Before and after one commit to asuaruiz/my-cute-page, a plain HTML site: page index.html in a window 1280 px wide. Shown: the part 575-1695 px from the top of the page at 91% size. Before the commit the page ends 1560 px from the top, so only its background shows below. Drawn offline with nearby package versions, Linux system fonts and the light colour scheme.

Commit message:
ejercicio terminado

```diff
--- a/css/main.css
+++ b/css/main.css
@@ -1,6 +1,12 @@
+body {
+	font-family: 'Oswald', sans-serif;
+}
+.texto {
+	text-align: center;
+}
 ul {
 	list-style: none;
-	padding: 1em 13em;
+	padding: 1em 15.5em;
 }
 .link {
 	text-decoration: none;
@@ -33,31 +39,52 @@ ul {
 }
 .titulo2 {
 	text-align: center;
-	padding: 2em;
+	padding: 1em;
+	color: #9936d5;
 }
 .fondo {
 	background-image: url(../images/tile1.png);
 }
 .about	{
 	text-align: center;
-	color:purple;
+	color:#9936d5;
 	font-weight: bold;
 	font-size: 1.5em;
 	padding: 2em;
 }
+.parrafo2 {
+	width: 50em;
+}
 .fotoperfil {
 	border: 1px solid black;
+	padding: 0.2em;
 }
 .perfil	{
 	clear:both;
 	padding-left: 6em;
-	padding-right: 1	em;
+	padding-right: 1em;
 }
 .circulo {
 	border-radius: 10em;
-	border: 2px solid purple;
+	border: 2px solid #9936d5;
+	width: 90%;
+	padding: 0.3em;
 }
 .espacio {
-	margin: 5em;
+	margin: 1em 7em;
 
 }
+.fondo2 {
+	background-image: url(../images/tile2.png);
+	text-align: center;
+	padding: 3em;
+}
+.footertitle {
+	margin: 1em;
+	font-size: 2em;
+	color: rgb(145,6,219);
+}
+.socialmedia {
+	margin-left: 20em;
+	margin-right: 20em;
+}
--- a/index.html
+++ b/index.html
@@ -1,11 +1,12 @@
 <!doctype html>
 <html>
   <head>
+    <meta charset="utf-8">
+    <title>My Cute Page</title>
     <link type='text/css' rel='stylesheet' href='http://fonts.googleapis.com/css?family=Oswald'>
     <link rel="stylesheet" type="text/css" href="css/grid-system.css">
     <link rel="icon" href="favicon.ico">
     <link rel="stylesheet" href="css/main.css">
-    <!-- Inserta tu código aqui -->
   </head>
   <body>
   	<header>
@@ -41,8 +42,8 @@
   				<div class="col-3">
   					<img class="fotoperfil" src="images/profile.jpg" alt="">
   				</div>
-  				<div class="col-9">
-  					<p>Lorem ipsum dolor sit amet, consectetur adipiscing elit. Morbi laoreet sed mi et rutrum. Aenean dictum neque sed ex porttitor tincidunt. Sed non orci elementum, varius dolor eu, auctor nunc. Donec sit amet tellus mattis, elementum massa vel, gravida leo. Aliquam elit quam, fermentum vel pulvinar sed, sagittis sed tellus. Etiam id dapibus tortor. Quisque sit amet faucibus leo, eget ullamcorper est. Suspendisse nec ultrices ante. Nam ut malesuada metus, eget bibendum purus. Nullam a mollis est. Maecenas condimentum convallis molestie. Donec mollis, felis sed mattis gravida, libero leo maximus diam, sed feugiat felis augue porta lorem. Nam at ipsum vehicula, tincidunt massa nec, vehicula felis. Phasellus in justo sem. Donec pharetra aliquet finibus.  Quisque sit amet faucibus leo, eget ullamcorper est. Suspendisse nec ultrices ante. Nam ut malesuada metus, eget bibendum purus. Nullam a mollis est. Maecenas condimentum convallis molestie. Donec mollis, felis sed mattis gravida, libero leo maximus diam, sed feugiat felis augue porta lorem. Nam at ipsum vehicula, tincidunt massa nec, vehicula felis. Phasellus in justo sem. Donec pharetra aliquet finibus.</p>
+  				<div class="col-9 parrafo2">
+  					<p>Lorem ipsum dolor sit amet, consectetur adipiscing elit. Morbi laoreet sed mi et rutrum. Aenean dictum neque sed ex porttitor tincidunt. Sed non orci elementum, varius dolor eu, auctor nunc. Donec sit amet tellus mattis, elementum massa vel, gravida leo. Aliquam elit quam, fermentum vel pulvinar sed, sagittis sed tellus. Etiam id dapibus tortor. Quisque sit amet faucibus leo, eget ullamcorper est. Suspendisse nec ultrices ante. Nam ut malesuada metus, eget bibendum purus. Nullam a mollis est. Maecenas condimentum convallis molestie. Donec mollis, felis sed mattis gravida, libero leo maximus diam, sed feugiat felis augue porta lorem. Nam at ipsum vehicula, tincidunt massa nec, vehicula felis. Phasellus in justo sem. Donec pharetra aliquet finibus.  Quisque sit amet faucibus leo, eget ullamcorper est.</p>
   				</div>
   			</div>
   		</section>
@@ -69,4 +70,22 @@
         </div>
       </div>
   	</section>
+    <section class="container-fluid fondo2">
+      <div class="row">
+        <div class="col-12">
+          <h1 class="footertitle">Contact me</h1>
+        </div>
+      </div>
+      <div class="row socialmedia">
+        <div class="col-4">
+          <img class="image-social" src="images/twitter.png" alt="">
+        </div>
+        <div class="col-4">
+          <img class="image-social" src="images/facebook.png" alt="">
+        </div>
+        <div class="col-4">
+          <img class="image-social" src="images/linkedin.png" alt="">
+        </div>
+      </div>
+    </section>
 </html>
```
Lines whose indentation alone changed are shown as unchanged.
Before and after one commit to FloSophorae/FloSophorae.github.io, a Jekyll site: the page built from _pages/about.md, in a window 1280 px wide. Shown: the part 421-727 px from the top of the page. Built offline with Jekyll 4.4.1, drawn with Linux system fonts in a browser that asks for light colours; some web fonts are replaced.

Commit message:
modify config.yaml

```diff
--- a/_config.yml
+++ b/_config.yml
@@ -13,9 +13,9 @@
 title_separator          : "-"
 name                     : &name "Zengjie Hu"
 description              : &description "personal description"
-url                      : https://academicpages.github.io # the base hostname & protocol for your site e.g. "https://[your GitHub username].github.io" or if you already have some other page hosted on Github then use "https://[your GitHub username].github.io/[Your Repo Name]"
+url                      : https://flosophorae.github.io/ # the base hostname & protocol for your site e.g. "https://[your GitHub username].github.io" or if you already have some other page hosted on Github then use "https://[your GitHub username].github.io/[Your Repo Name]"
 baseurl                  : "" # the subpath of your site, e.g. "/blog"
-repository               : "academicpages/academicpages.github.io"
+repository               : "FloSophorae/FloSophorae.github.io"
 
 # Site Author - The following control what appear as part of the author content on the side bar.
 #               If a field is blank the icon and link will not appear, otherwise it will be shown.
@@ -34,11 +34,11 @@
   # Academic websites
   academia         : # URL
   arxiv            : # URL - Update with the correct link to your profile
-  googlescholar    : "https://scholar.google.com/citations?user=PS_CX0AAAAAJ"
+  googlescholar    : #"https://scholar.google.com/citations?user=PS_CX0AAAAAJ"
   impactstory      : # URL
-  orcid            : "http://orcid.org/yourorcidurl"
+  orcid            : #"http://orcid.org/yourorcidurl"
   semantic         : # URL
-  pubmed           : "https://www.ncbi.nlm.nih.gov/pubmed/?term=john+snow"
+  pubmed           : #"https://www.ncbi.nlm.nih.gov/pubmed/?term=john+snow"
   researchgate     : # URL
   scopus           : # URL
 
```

---------------

## REQUIRED ACTION
Retype all the data, changing nothing.

## RESPONSE FOR THIS EXERCISE
Before and after one commit to asuaruiz/my-cute-page, a plain HTML site: page index.html in a window 1280 px wide. Shown: the part 575-1695 px from the top of the page at 91% size. Before the commit the page ends 1560 px from the top, so only its background shows below. Drawn offline with nearby package versions, Linux system fonts and the light colour scheme.

Commit message:
ejercicio terminado

```diff
--- a/css/main.css
+++ b/css/main.css
@@ -1,6 +1,12 @@
+body {
+	font-family: 'Oswald', sans-serif;
+}
+.texto {
+	text-align: center;
+}
 ul {
 	list-style: none;
-	padding: 1em 13em;
+	padding: 1em 15.5em;
 }
 .link {
 	text-decoration: none;
@@ -33,31 +39,52 @@ ul {
 }
 .titulo2 {
 	text-align: center;
-	padding: 2em;
+	padding: 1em;
+	color: #9936d5;
 }
 .fondo {
 	background-image: url(../images/tile1.png);
 }
 .about	{
 	text-align: center;
-	color:purple;
+	color:#9936d5;
 	font-weight: bold;
 	font-size: 1.5em;
 	padding: 2em;
 }
+.parrafo2 {
+	width: 50em;
+}
 .fotoperfil {
 	border: 1px solid black;
+	padding: 0.2em;
 }
 .perfil	{
 	clear:both;
 	padding-left: 6em;
-	padding-right: 1	em;
+	padding-right: 1em;
 }
 .circulo {
 	border-radius: 10em;
-	border: 2px solid purple;
+	border: 2px solid #9936d5;
+	width: 90%;
+	padding: 0.3em;
 }
 .espacio {
-	margin: 5em;
+	margin: 1em 7em;
 
 }
+.fondo2 {
+	background-image: url(../images/tile2.png);
+	text-align: center;
+	padding: 3em;
+}
+.footertitle {
+	margin: 1em;
+	font-size: 2em;
+	color: rgb(145,6,219);
+}
+.socialmedia {
+	margin-left: 20em;
+	margin-right: 20em;
+}
--- a/index.html
+++ b/index.html
@@ -1,11 +1,12 @@
 <!doctype html>
 <html>
   <head>
+    <meta charset="utf-8">
+    <title>My Cute Page</title>
     <link type='text/css' rel='stylesheet' href='http://fonts.googleapis.com/css?family=Oswald'>
     <link rel="stylesheet" type="text/css" href="css/grid-system.css">
     <link rel="icon" href="favicon.ico">
     <link rel="stylesheet" href="css/main.css">
-    <!-- Inserta tu código aqui -->
   </head>
   <body>
   	<header>
@@ -41,8 +42,8 @@
   				<div class="col-3">
   					<img class="fotoperfil" src="images/profile.jpg" alt="">
   				</div>
-  				<div class="col-9">
-  					<p>Lorem ipsum dolor sit amet, consectetur adipiscing elit. Morbi laoreet sed mi et rutrum. Aenean dictum neque sed ex porttitor tincidunt. Sed non orci elementum, varius dolor eu, auctor nunc. Donec sit amet tellus mattis, elementum massa vel, gravida leo. Aliquam elit quam, fermentum vel pulvinar sed, sagittis sed tellus. Etiam id dapibus tortor. Quisque sit amet faucibus leo, eget ullamcorper est. Suspendisse nec ultrices ante. Nam ut malesuada metus, eget bibendum purus. Nullam a mollis est. Maecenas condimentum convallis molestie. Donec mollis, felis sed mattis gravida, libero leo maximus diam, sed feugiat felis augue porta lorem. Nam at ipsum vehicula, tincidunt massa nec, vehicula felis. Phasellus in justo sem. Donec pharetra aliquet finibus.  Quisque sit amet faucibus leo, eget ullamcorper est. Suspendisse nec ultrices ante. Nam ut malesuada metus, eget bibendum purus. Nullam a mollis est. Maecenas condimentum convallis molestie. Donec mollis, felis sed mattis gravida, libero leo maximus diam, sed feugiat felis augue porta lorem. Nam at ipsum vehicula, tincidunt massa nec, vehicula felis. Phasellus in justo sem. Donec pharetra aliquet finibus.</p>
+  				<div class="col-9 parrafo2">
+  					<p>Lorem ipsum dolor sit amet, consectetur adipiscing elit. Morbi laoreet sed mi et rutrum. Aenean dictum neque sed ex porttitor tincidunt. Sed non orci elementum, varius dolor eu, auctor nunc. Donec sit amet tellus mattis, elementum massa vel, gravida leo. Aliquam elit quam, fermentum vel pulvinar sed, sagittis sed tellus. Etiam id dapibus tortor. Quisque sit amet faucibus leo, eget ullamcorper est. Suspendisse nec ultrices ante. Nam ut malesuada metus, eget bibendum purus. Nullam a mollis est. Maecenas condimentum convallis molestie. Donec mollis, felis sed mattis gravida, libero leo maximus diam, sed feugiat felis augue porta lorem. Nam at ipsum vehicula, tincidunt massa nec, vehicula felis. Phasellus in justo sem. Donec pharetra aliquet finibus.  Quisque sit amet faucibus leo, eget ullamcorper est.</p>
   				</div>
   			</div>
   		</section>
@@ -69,4 +70,22 @@
         </div>
       </div>
   	</section>
+    <section class="container-fluid fondo2">
+      <div class="row">
+        <div class="col-12">
+          <h1 class="footertitle">Contact me</h1>
+        </div>
+      </div>
+      <div class="row socialmedia">
+        <div class="col-4">
+          <img class="image-social" src="images/twitter.png" alt="">
+        </div>
+        <div class="col-4">
+          <img class="image-social" src="images/facebook.png" alt="">
+        </div>
+        <div class="col-4">
+          <img class="image-social" src="images/linkedin.png" alt="">
+        </div>
+      </div>
+    </section>
 </html>
```
Lines whose indentation alone changed are shown as unchanged.
Before and after one commit to FloSophorae/FloSophorae.github.io, a Jekyll site: the page built from _pages/about.md, in a window 1280 px wide. Shown: the part 421-727 px from the top of the page. Built offline with Jekyll 4.4.1, drawn with Linux system fonts in a browser that asks for light colours; some web fonts are replaced.

Commit message:
modify config.yaml

```diff
--- a/_config.yml
+++ b/_config.yml
@@ -13,9 +13,9 @@
 title_separator          : "-"
 name                     : &name "Zengjie Hu"
 description              : &description "personal description"
-url                      : https://academicpages.github.io # the base hostname & protocol for your site e.g. "https://[your GitHub username].github.io" or if you already have some other page hosted on Github then use "https://[your GitHub username].github.io/[Your Repo Name]"
+url                      : https://flosophorae.github.io/ # the base hostname & protocol for your site e.g. "https://[your GitHub username].github.io" or if you already have some other page hosted on Github then use "https://[your GitHub username].github.io/[Your Repo Name]"
 baseurl                  : "" # the subpath of your site, e.g. "/blog"
-repository               : "academicpages/academicpages.github.io"
+repository               : "FloSophorae/FloSophorae.github.io"
 
 # Site Author - The following control what appear as part of the author content on the side bar.
 #               If a field is blank the icon and link will not appear, otherwise it will be shown.
@@ -34,11 +34,11 @@
   # Academic websites
   academia         : # URL
   arxiv            : # URL - Update with the correct link to your profile
-  googlescholar    : "https://scholar.google.com/citations?user=PS_CX0AAAAAJ"
+  googlescholar    : #"https://scholar.google.com/citations?user=PS_CX0AAAAAJ"
   impactstory      : # URL
-  orcid            : "http://orcid.org/yourorcidurl"
+  orcid            : #"http://orcid.org/yourorcidurl"
   semantic         : # URL
-  pubmed           : "https://www.ncbi.nlm.nih.gov/pubmed/?term=john+snow"
+  pubmed           : #"https://www.ncbi.nlm.nih.gov/pubmed/?term=john+snow"
   researchgate     : # URL
   scopus           : # URL
 
```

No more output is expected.